__What this task involves__
Your output should repeat the entries below exactly. It should contain no images.

__Source records__
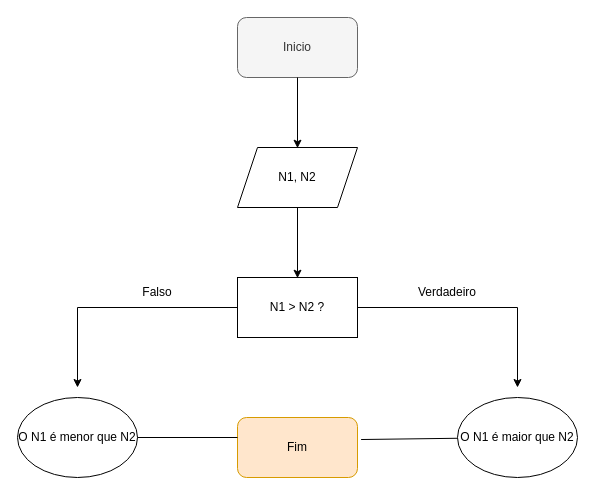
Earlier version of the draw.io diagram page "Exercicio A" (1 of 3) of ADO01 PI .drawio (Balduscojv/ADO-PI). Source tidied: cells renumbered, new cells numbered last; positions are measured from the earlier drawing's top-left corner, leaving out a move shared by most shapes. Both pictures are drawn from the tidied source at 100%, with x=0, y=0 at pixel (17, 17).
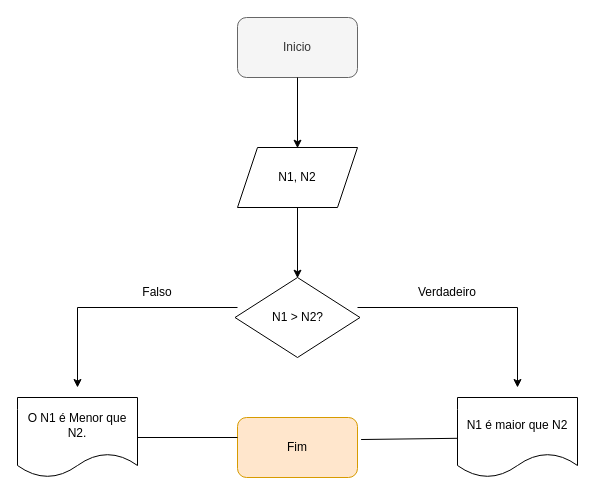
The same diagram, later.

The change refers to these unchanged cells:
```xml
<mxCell id="13" value="Fim" style="rounded=1;whiteSpace=wrap;html=1;fillColor=#ffe6cc;strokeColor=#d79b00;" parent="1" vertex="1">
  <mxGeometry x="220" y="400" width="120" height="60" as="geometry" />
</mxCell>
```

Diff of the diagram source:
```diff
@@
-    <mxCell id="6" value="N1 &amp;gt; N2 ?" style="rounded=0;whiteSpace=wrap;html=1;" parent="1" vertex="1">
-      <mxGeometry x="220" y="260" width="120" height="60" as="geometry" />
-    </mxCell>
-    <mxCell id="7" style="endArrow=classic;html=1;rounded=0;" parent="1" edge="1" source="6">
+    <mxCell id="7" style="endArrow=classic;html=1;rounded=0;" parent="1" edge="1">
       <mxGeometry relative="1" as="geometry">
+        <mxPoint x="220" y="290" as="sourcePoint" />
         <mxPoint x="60" y="370" as="targetPoint" />
         <Array as="points">
           <mxPoint x="60" y="290" />
         </Array>
       </mxGeometry>
     </mxCell>
@@
-    <mxCell id="9" value="O N1 é menor que N2" style="ellipse;whiteSpace=wrap;html=1;" parent="1" vertex="1">
-      <mxGeometry y="380" width="120" height="80" as="geometry" />
-    </mxCell>
-    <mxCell id="10" style="endArrow=classic;html=1;rounded=0;" parent="1" edge="1" source="6">
+    <mxCell id="10" style="endArrow=classic;html=1;rounded=0;" parent="1" edge="1">
       <mxGeometry relative="1" as="geometry">
+        <mxPoint x="340" y="290" as="sourcePoint" />
         <mxPoint x="500" y="370" as="targetPoint" />
         <Array as="points">
           <mxPoint x="500" y="290" />
         </Array>
       </mxGeometry>
     </mxCell>
-    <mxCell id="11" value="O N1 é maior que N2" style="ellipse;whiteSpace=wrap;html=1;" parent="1" vertex="1">
-      <mxGeometry x="440" y="380" width="120" height="80" as="geometry" />
-    </mxCell>
@@
-    <mxCell id="14" style="endArrow=none;html=1;rounded=0;" parent="1" edge="1" source="9">
+    <mxCell id="14" style="endArrow=none;html=1;rounded=0;" parent="1" edge="1">
       <mxGeometry relative="1" as="geometry">
+        <mxPoint x="120" y="420" as="sourcePoint" />
         <mxPoint x="220" y="420" as="targetPoint" />
       </mxGeometry>
     </mxCell>
-    <mxCell id="15" style="endArrow=none;html=1;rounded=0;entryX=1.03;entryY=0.367;entryDx=0;entryDy=0;entryPerimeter=0;" parent="1" edge="1" source="11" target="13">
-      <mxGeometry relative="1" as="geometry" />
+    <mxCell id="15" style="endArrow=none;html=1;rounded=0;entryX=1.03;entryY=0.367;entryDx=0;entryDy=0;entryPerimeter=0;" parent="1" edge="1" target="13">
+      <mxGeometry relative="1" as="geometry">
+        <mxPoint x="440" y="420.8" as="sourcePoint" />
+      </mxGeometry>
     </mxCell>
+    <mxCell id="16" value="N1 &amp;gt; N2?" style="rhombus;whiteSpace=wrap;html=1;" parent="1" vertex="1">
+      <mxGeometry x="217.5" y="260" width="125" height="80" as="geometry" />
+    </mxCell>
+    <mxCell id="17" value="O N1 é Menor que N2." style="shape=document;whiteSpace=wrap;html=1;boundedLbl=1;" parent="1" vertex="1">
+      <mxGeometry y="380" width="120" height="80" as="geometry" />
+    </mxCell>
+    <mxCell id="18" value="N1 é maior que N2" style="shape=document;whiteSpace=wrap;html=1;boundedLbl=1;" parent="1" vertex="1">
+      <mxGeometry x="440" y="380" width="120" height="80" as="geometry" />
+    </mxCell>
```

__Solved problem__
Earlier version of the draw.io diagram page "Exercicio A" (1 of 3) of ADO01 PI .drawio (Balduscojv/ADO-PI). Source tidied: cells renumbered, new cells numbered last; positions are measured from the earlier drawing's top-left corner, leaving out a move shared by most shapes. Both pictures are drawn from the tidied source at 100%, with x=0, y=0 at pixel (17, 17).
The same diagram, later.

The change refers to these unchanged cells:
```xml
<mxCell id="13" value="Fim" style="rounded=1;whiteSpace=wrap;html=1;fillColor=#ffe6cc;strokeColor=#d79b00;" parent="1" vertex="1">
  <mxGeometry x="220" y="400" width="120" height="60" as="geometry" />
</mxCell>
```

Diff of the diagram source:
```diff
@@
-    <mxCell id="6" value="N1 &amp;gt; N2 ?" style="rounded=0;whiteSpace=wrap;html=1;" parent="1" vertex="1">
-      <mxGeometry x="220" y="260" width="120" height="60" as="geometry" />
-    </mxCell>
-    <mxCell id="7" style="endArrow=classic;html=1;rounded=0;" parent="1" edge="1" source="6">
+    <mxCell id="7" style="endArrow=classic;html=1;rounded=0;" parent="1" edge="1">
       <mxGeometry relative="1" as="geometry">
+        <mxPoint x="220" y="290" as="sourcePoint" />
         <mxPoint x="60" y="370" as="targetPoint" />
         <Array as="points">
           <mxPoint x="60" y="290" />
         </Array>
       </mxGeometry>
     </mxCell>
@@
-    <mxCell id="9" value="O N1 é menor que N2" style="ellipse;whiteSpace=wrap;html=1;" parent="1" vertex="1">
-      <mxGeometry y="380" width="120" height="80" as="geometry" />
-    </mxCell>
-    <mxCell id="10" style="endArrow=classic;html=1;rounded=0;" parent="1" edge="1" source="6">
+    <mxCell id="10" style="endArrow=classic;html=1;rounded=0;" parent="1" edge="1">
       <mxGeometry relative="1" as="geometry">
+        <mxPoint x="340" y="290" as="sourcePoint" />
         <mxPoint x="500" y="370" as="targetPoint" />
         <Array as="points">
           <mxPoint x="500" y="290" />
         </Array>
       </mxGeometry>
     </mxCell>
-    <mxCell id="11" value="O N1 é maior que N2" style="ellipse;whiteSpace=wrap;html=1;" parent="1" vertex="1">
-      <mxGeometry x="440" y="380" width="120" height="80" as="geometry" />
-    </mxCell>
@@
-    <mxCell id="14" style="endArrow=none;html=1;rounded=0;" parent="1" edge="1" source="9">
+    <mxCell id="14" style="endArrow=none;html=1;rounded=0;" parent="1" edge="1">
       <mxGeometry relative="1" as="geometry">
+        <mxPoint x="120" y="420" as="sourcePoint" />
         <mxPoint x="220" y="420" as="targetPoint" />
       </mxGeometry>
     </mxCell>
-    <mxCell id="15" style="endArrow=none;html=1;rounded=0;entryX=1.03;entryY=0.367;entryDx=0;entryDy=0;entryPerimeter=0;" parent="1" edge="1" source="11" target="13">
-      <mxGeometry relative="1" as="geometry" />
+    <mxCell id="15" style="endArrow=none;html=1;rounded=0;entryX=1.03;entryY=0.367;entryDx=0;entryDy=0;entryPerimeter=0;" parent="1" edge="1" target="13">
+      <mxGeometry relative="1" as="geometry">
+        <mxPoint x="440" y="420.8" as="sourcePoint" />
+      </mxGeometry>
     </mxCell>
+    <mxCell id="16" value="N1 &amp;gt; N2?" style="rhombus;whiteSpace=wrap;html=1;" parent="1" vertex="1">
+      <mxGeometry x="217.5" y="260" width="125" height="80" as="geometry" />
+    </mxCell>
+    <mxCell id="17" value="O N1 é Menor que N2." style="shape=document;whiteSpace=wrap;html=1;boundedLbl=1;" parent="1" vertex="1">
+      <mxGeometry y="380" width="120" height="80" as="geometry" />
+    </mxCell>
+    <mxCell id="18" value="N1 é maior que N2" style="shape=document;whiteSpace=wrap;html=1;boundedLbl=1;" parent="1" vertex="1">
+      <mxGeometry x="440" y="380" width="120" height="80" as="geometry" />
+    </mxCell>
```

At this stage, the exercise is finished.